Some programs that use OpenSSL will instead want the trusted CA certificates as separate files in a directory, with filenames that are certificate hashes of the form
HHHHHHHH.N where the N is usually 0 (if there are two or more certificates with identical hashes, the first will have the suffix
.0, the second
.1 etc). This is done by symbolic links in the
Both forms are managed by a
update-ca-certificates command, which is controlled by the
/etc/ca-certificates.conf file. The actual master copies of the root certificates are in sub-directories of
/usr/local/share/ca-certificates if you're chosen to add custom root certificates in The Debian Way).

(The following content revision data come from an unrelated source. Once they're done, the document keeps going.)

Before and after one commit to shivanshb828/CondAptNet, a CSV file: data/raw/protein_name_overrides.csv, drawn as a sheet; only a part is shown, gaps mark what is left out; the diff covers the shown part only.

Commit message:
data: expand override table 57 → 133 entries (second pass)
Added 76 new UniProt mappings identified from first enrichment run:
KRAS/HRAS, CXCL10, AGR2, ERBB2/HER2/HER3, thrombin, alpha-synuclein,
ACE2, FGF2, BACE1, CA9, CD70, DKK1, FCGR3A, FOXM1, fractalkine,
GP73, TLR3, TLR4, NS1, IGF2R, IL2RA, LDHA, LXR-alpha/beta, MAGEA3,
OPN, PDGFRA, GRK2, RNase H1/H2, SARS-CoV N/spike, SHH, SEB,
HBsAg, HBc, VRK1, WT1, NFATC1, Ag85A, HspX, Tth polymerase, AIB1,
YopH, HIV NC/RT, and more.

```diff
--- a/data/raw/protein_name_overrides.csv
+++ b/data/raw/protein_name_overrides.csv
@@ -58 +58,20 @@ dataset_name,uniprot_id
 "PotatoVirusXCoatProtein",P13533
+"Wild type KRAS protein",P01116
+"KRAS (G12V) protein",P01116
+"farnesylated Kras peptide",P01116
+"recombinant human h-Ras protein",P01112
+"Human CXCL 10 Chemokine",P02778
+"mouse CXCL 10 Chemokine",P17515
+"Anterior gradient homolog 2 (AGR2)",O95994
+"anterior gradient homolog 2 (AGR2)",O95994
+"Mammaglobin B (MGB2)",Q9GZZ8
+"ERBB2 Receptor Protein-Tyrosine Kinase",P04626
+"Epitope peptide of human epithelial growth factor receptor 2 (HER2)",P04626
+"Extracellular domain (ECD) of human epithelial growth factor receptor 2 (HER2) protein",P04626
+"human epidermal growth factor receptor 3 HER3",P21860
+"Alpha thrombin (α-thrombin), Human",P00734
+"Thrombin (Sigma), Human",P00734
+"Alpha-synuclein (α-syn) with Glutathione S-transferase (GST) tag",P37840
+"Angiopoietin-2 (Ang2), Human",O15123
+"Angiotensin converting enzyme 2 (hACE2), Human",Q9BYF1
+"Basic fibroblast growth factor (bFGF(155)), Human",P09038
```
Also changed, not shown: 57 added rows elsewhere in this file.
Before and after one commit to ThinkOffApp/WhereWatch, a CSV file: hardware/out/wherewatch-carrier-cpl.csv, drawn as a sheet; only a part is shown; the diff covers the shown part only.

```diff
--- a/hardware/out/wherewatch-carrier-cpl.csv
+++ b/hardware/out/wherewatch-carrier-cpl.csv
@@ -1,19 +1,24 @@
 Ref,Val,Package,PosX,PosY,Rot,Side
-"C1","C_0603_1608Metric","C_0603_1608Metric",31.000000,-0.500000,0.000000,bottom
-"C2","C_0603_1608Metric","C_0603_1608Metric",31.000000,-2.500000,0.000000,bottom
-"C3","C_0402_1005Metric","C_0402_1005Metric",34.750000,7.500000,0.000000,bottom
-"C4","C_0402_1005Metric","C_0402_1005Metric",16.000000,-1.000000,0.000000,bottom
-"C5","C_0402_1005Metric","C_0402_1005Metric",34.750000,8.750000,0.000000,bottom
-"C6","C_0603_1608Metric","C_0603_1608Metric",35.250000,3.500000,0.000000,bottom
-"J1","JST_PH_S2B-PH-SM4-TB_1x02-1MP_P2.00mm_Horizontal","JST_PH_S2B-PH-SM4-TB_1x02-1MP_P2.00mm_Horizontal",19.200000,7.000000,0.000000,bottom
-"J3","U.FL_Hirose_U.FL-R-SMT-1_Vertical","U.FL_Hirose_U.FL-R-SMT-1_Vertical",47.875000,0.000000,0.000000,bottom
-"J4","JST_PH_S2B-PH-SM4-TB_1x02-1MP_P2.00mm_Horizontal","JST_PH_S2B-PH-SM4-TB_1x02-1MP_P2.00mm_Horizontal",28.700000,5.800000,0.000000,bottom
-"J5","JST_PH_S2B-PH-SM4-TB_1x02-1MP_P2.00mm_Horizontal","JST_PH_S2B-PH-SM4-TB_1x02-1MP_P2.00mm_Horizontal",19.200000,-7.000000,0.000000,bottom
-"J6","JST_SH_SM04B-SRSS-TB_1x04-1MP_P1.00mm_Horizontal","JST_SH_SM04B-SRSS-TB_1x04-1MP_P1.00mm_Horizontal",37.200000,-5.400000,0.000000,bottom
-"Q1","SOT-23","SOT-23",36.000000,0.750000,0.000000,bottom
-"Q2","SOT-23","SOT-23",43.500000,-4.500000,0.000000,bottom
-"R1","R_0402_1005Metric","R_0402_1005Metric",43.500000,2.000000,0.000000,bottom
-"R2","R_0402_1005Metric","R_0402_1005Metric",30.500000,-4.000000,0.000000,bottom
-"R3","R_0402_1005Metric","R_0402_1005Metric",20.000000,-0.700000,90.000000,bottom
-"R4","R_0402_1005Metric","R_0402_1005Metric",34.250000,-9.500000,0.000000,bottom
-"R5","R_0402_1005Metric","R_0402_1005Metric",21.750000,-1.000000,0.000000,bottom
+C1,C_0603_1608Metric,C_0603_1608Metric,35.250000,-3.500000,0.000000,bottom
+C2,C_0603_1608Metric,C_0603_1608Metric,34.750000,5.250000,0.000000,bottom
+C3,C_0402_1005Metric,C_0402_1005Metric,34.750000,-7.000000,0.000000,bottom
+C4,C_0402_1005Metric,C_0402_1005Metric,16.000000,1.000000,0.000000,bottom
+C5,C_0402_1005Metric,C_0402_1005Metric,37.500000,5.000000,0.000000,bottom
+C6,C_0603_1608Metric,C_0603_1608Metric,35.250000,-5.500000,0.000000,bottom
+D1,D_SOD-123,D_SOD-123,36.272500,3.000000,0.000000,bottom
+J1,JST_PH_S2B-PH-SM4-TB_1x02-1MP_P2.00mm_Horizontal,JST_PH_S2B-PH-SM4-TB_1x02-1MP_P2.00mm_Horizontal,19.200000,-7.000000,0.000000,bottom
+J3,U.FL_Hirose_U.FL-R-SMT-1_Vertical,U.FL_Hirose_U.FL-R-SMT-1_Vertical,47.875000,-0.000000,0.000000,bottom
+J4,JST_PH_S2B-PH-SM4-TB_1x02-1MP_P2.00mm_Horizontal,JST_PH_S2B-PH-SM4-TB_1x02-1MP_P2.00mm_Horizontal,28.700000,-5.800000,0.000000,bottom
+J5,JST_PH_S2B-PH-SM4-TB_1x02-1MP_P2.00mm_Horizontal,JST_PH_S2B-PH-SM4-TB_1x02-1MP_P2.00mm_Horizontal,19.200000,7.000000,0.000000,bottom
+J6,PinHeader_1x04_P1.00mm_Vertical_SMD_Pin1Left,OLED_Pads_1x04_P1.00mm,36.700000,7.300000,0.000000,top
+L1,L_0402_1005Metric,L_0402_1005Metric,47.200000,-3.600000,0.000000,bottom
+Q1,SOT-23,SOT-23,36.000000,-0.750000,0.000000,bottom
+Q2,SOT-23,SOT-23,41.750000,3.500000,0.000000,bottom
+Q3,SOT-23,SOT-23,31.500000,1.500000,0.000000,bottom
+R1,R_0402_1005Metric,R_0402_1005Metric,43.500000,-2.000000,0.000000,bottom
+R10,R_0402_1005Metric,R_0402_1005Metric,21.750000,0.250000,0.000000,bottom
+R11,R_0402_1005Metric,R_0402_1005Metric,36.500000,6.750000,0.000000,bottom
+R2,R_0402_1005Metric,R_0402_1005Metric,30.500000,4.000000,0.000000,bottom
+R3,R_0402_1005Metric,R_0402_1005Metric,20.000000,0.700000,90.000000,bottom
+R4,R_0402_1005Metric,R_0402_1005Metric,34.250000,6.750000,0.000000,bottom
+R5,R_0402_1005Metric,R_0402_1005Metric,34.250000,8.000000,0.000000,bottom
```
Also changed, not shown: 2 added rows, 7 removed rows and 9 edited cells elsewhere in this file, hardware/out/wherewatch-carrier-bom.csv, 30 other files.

If you want to exclude some of the default CA certificates (e.g. because they are expired and you are under orders to remove any expired certificates from the system configuration), you should edit
/etc/ca-certificates.conf, prefix the appropriate line with an exclamation mark, and then run
update-ca-certificates as root. For your custom CA certificates, you should remove them from the
/usr/local/share/ca-certificates/* sub-directory before running
update-ca-certificates instead. Otherwise,
update-ca-certificates will just add it back whenever theca-certificates` package is updated or reconfigured.
Note that having expired certificates in
/etc/ssl/certs should not normally be a problem: OpenSSL library functions will check for certificate expiration and will report expired certificates as a validation failure. Of course, if you have a system with no knowledge of real time and date, or a badly-programmed application that ignores certificate expiration, then you have a legitimate reason to remove expired certificates from configuration.
If you want to regenerate the
/etc/ssl/certs/ssl-cert-snakeoil.pem certificate, the command for that is:
make-ssl-cert generate-default-snakeoil --force-overwrite
This will overwrite the certificate
/etc/ssl/certs/ssl-cert-snakeoil.pem with a new self-signed certificate, and the file
/etc/ssl/private/ssl-cert-snakeoil.key with the corresponding new private key.